Last time we checked in, the Fed had passed some good regulations that stopped some of the worst abuses by credit card companies. Unfortunately, those regulations won’t go into effect until July 2010 and they don’t go as far as what Congress and the President want. The Credit Cardholders’ Bill of Rights, sponsored by Representative Carolyn Maloney (D-NY) cleared the House by a wide, bipartisan margin, but didn’t get out of the Senate before it adjourned. On the other side, Senator Chris Dodd‘s (D-Conn.) Credit CARD Act contains much of the same language as the House bill but also adds important protections for consumers under 21, who are often targeted by credit card companies marketing on campuses.
With the renewed vigor of a new Congress and administration, both houses of Congress are working on getting legislation passed and sent to President Obama. Here’s what the legislation will do:
- Banks can only increase a credit card’s APR if the rate is a promo rate that expired, if the rate is based on an index (for instance, prime plus 3%) and the index increases, or if the customer is late or doesn’t make a payment on that account. This effectively bans universal default, where a bank will increase a card’s APR because you were late on paying a different card.

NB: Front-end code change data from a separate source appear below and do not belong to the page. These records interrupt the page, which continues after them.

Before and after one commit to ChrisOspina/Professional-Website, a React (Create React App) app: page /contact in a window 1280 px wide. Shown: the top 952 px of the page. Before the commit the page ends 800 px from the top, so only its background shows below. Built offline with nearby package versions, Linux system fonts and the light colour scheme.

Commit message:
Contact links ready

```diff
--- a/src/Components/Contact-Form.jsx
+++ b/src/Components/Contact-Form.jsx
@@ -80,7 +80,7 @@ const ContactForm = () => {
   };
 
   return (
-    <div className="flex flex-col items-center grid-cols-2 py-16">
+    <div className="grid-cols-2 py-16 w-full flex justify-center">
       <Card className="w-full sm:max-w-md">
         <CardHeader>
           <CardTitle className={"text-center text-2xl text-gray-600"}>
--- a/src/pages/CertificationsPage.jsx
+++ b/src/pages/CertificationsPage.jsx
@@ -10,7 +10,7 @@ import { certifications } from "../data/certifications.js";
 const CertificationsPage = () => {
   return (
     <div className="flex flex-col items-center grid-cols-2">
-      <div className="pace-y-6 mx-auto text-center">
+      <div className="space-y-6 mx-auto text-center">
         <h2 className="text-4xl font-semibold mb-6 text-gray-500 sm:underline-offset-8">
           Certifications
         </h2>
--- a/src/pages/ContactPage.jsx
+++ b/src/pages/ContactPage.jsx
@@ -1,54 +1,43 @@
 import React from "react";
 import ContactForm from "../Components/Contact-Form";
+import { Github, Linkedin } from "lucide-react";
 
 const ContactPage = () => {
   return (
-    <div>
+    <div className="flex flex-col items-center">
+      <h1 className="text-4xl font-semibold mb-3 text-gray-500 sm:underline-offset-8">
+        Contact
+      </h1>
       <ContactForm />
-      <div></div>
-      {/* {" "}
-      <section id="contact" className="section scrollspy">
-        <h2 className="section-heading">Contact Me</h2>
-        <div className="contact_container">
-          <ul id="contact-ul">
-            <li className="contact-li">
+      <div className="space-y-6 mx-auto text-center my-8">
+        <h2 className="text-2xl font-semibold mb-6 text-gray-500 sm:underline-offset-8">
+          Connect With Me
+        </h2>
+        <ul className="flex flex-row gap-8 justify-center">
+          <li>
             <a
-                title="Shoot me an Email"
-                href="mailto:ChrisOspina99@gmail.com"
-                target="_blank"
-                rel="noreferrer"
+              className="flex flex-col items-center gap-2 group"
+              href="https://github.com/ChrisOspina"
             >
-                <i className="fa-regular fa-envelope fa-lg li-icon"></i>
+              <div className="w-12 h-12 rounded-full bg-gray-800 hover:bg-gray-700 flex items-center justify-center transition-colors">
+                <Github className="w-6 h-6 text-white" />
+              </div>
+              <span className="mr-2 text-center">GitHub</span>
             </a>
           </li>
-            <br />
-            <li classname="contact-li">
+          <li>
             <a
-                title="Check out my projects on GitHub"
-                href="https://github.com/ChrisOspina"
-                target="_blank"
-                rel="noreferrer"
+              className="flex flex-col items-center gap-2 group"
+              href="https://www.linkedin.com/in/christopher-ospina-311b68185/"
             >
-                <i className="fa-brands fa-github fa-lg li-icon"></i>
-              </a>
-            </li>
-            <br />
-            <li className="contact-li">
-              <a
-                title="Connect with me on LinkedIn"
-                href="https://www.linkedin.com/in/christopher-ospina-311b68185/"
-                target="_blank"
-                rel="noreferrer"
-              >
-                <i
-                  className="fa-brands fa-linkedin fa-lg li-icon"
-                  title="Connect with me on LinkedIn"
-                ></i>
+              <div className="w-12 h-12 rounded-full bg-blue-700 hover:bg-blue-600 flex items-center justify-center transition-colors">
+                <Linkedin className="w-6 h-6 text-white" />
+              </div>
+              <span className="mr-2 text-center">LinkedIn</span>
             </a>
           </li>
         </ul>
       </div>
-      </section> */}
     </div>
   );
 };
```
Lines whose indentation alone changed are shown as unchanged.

- Bans double cycle billing
- Banks can’t charge fees or consider you in default if your entire balance consists solely of interest that accumulated on the charges.
- Banks cannot notify credit agencies that you have a new credit account until you use or activate that account
- Banks cannot charge fees for paying by phone or online.
The House bill will take effect one year after the bill becomes law, or no later than July 2010, when the Fed regulations take effect. One exception to this is an amendment that was added will require banks to notify customers 45 days before raising their interest rates; this measure will take effect 90 days after the bill is signed.
President Obama has indicated that he’d like to include more protections, such as requiring banks to apply credit card payments to balances with the highest APR, rather than split proportionally. Obama is also proposing requiring companies to get consumers’ permission before adding overdraft protection, rather than just giving consumers the chance to opt out, like under the House bill. Additional protections include requiring that payments be due at the same time every month, and that billing statements disclose how long it will take to pay off the balance when making only the minimum payment.
Lots of good stuff out there. Politically tricky as it may be, we’d love to see merchant agreement violations like minimum purchase and and fees for using credit cards addressed somehow, but that will have to wait till another day.